## Work to complete
Restate the whole listing word for word, missing no line.

## Input data
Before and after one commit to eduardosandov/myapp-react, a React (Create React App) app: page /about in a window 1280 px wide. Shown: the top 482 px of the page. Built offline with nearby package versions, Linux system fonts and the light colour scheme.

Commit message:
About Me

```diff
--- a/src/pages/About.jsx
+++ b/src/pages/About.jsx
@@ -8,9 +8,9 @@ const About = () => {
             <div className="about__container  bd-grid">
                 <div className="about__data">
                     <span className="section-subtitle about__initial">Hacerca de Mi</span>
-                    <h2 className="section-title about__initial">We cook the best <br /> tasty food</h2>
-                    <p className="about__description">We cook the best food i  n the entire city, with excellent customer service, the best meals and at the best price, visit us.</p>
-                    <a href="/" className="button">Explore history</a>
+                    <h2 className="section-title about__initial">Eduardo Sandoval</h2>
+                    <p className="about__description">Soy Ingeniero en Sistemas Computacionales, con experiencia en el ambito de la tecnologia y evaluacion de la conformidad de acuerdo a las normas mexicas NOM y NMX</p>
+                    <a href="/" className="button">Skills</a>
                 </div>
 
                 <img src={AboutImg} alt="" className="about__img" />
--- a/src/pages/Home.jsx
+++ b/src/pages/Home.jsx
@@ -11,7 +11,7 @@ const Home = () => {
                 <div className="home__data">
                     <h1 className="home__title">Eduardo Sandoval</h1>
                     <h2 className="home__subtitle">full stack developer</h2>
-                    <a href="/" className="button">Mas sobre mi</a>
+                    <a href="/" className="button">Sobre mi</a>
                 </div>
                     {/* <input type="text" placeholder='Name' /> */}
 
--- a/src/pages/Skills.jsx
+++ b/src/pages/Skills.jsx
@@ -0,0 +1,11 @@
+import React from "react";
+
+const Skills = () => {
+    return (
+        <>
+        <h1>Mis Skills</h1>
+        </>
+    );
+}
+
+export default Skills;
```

## Problem solution
Before and after one commit to eduardosandov/myapp-react, a React (Create React App) app: page /about in a window 1280 px wide. Shown: the top 482 px of the page. Built offline with nearby package versions, Linux system fonts and the light colour scheme.

Commit message:
About Me

```diff
--- a/src/pages/About.jsx
+++ b/src/pages/About.jsx
@@ -8,9 +8,9 @@ const About = () => {
             <div className="about__container  bd-grid">
                 <div className="about__data">
                     <span className="section-subtitle about__initial">Hacerca de Mi</span>
-                    <h2 className="section-title about__initial">We cook the best <br /> tasty food</h2>
-                    <p className="about__description">We cook the best food i  n the entire city, with excellent customer service, the best meals and at the best price, visit us.</p>
-                    <a href="/" className="button">Explore history</a>
+                    <h2 className="section-title about__initial">Eduardo Sandoval</h2>
+                    <p className="about__description">Soy Ingeniero en Sistemas Computacionales, con experiencia en el ambito de la tecnologia y evaluacion de la conformidad de acuerdo a las normas mexicas NOM y NMX</p>
+                    <a href="/" className="button">Skills</a>
                 </div>
 
                 <img src={AboutImg} alt="" className="about__img" />
--- a/src/pages/Home.jsx
+++ b/src/pages/Home.jsx
@@ -11,7 +11,7 @@ const Home = () => {
                 <div className="home__data">
                     <h1 className="home__title">Eduardo Sandoval</h1>
                     <h2 className="home__subtitle">full stack developer</h2>
-                    <a href="/" className="button">Mas sobre mi</a>
+                    <a href="/" className="button">Sobre mi</a>
                 </div>
                     {/* <input type="text" placeholder='Name' /> */}
 
--- a/src/pages/Skills.jsx
+++ b/src/pages/Skills.jsx
@@ -0,0 +1,11 @@
+import React from "react";
+
+const Skills = () => {
+    return (
+        <>
+        <h1>Mis Skills</h1>
+        </>
+    );
+}
+
+export default Skills;
```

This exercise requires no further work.